I came across an interesting sight last week when approaching Myrtle Pond on the Kootenai Wildlife refuge. A white goose was setting comfortably among a flock of Canada geese.
Geese are birds which prefer to be in flocks, ideally of their own kind. The white goose hanging around with the Canada goose flock had my curiosity up. I wondered what was going on here; is nature playing a trick on me? At first glance I thought it was an albino Canada goose but on closer inspection noted it was too small.
I was curious if the bird might be an escaped white domestic goose. They sometimes mix with Canada geese. The other possibility is a snow goose which has a minor injury, not enough to stop it flying, but enough to stop it from migrating with the other snow geese when they left early from the Arctic.
I have seen one or two snow geese in a flock of Canada geese during migration in previous years. I always surmised it was a safety in numbers instinct and that the birds will just join in with a flock.
The flock of Canada geese he was with was unmistakable. The big, black-necked geese with their signature white chinstrap mark are a familiar and widespread bird of North Idaho. Thousands of “honkers” migrate north and south each year, filling the sky with long v-formation.
Snow geese are harbingers of the changing seasons. They fly south for the winter in huge, honking flocks that may appear as a “V” formation or simply as a large “snowstorm” of white birds. They spend the colder seasons in southern coastal marshes, bays, wet grasslands, and fields. Their diet is entirely vegetarian, consisting of grasses and grains, grazed from damp soils or even shallow water. But this snow goose was flying solo hoping to catch up with his mates, while sharing company with his big cousins.
Snow geese make epic journeys by air, but they are impressive on foot, too. Within the first three weeks of hatching, goslings may walk up to 50 miles with their parents from the nest to a more suitable brood-rearing area. Molting snow geese can outrun many predators.

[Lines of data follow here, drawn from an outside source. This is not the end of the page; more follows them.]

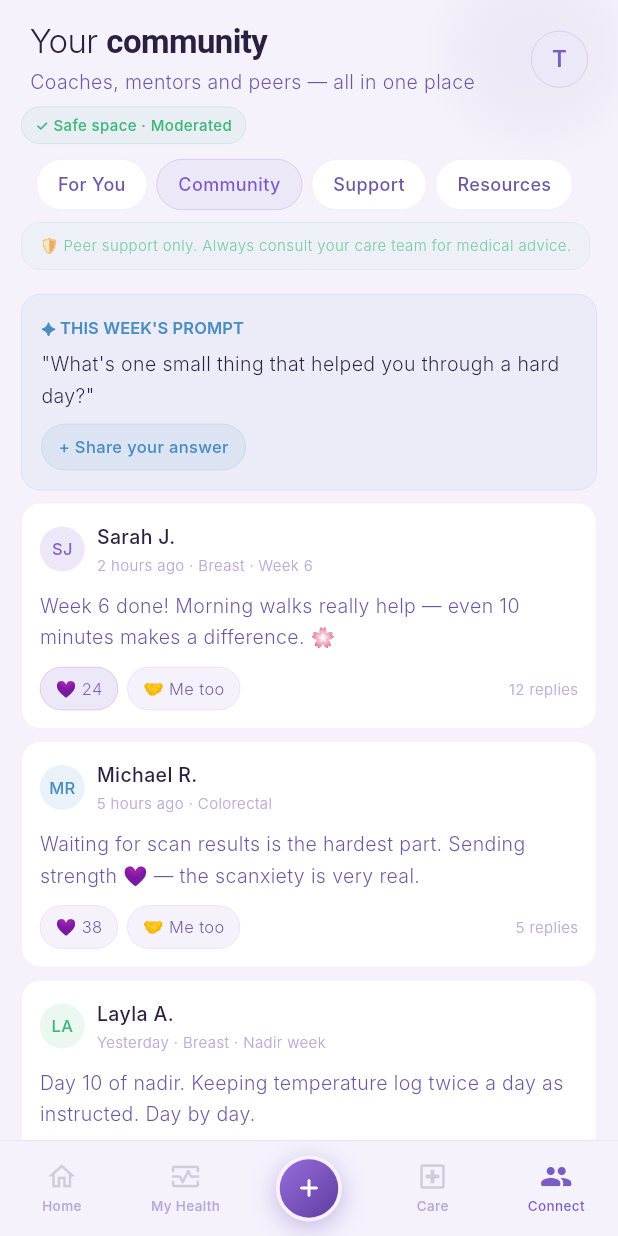
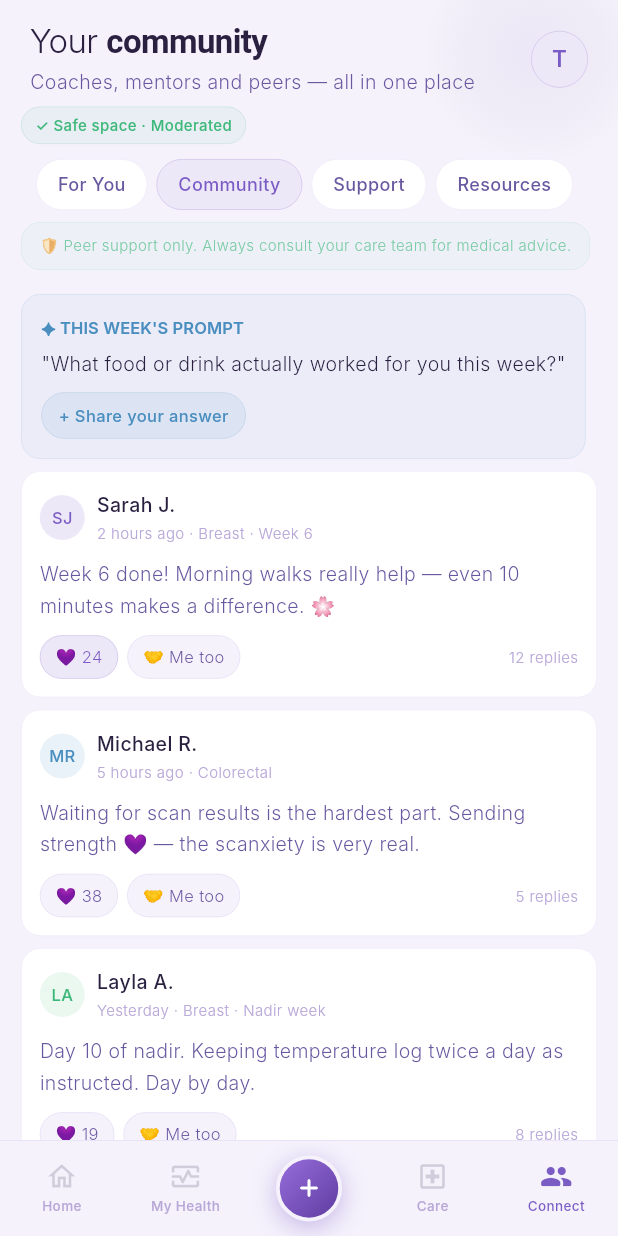
Before and after one commit to nadbrahmi/Rehlah, a Flutter app: the ConnectScreen screen opened by its route, after a tap on "Community", on a phone screen of 412 x 824 dp. Run offline on Flutter 3.47's test engine with Material 3 defaults, Android fonts, the phone set to English and light mode, and no system bars; our stand-ins replace flutter_riverpod, go_router; accounts and stored records are empty; Roboto replaces fonts that are missing (Inter).

Commit message:
Quick wins: appointments badge, prep report button, phase-aware prompts, explore demo

```diff
--- a/lib/features/connect/presentation/screens/connect_screen.dart
+++ b/lib/features/connect/presentation/screens/connect_screen.dart
@@ -630,6 +630,21 @@ class _ConnectScreenState extends State<ConnectScreen> {
   }
 
   Widget _buildWeeklyPrompt() {
+    final phase = UserSession().currentPhase;
+    final isNadir = UserSession().isNadirWindow;
+
+    final prompts = {
+      'nadir': '"What\'s one small thing that helped you through a hard day?"',
+      'Peak nausea window': '"What food or drink actually worked for you this week?"',
+      'Recovery week': '"What\'s one thing your body can do today that it couldn\'t last week?"',
+      'Taxol infusion': '"What helped you mentally prepare for treatment day?"',
+      'default': '"What\'s one small thing that helped you through a hard day?"',
+    };
+
+    final prompt = isNadir
+        ? prompts['nadir']!
+        : prompts[phase.name] ?? prompts['default']!;
+
     return Container(
       margin: const EdgeInsets.fromLTRB(14, 8, 14, 8),
       padding: const EdgeInsets.all(13),
@@ -641,7 +656,7 @@ class _ConnectScreenState extends State<ConnectScreen> {
         Text('✦ THIS WEEK\'S PROMPT',
           style: AppText.label.copyWith(color: AppColors.blue)),
         const SizedBox(height: 5),
-        Text('"What\'s one small thing that helped you through a hard day?"',
+        Text(prompt,
           style: AppText.body.copyWith(color: AppColors.text1)),
         const SizedBox(height: 8),
         Container(
```
Also changed, not shown: lib/features/care/hub/presentation/screens/care_hub_screen.dart (+18 -5 lines), lib/features/checkin/presentation/screens/checkin_success_screen.dart (+15 -0 lines), lib/features/onboarding/presentation/screens/onboarding_screen.dart (+11 -1 lines), lib/features/welcome/presentation/screens/welcome_screen.dart (+23 -0 lines).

Disoriented, lost and injured birds often join other flocks. The birds just appear to want the leadership, company and safety offered by being in a flock, and any flock seems to be all right with them. This snow goose seemingly has been adopted by the flock of Canada geese. It would be interesting to know if he is with a flock of snows or Canada geese when he comes through next spring.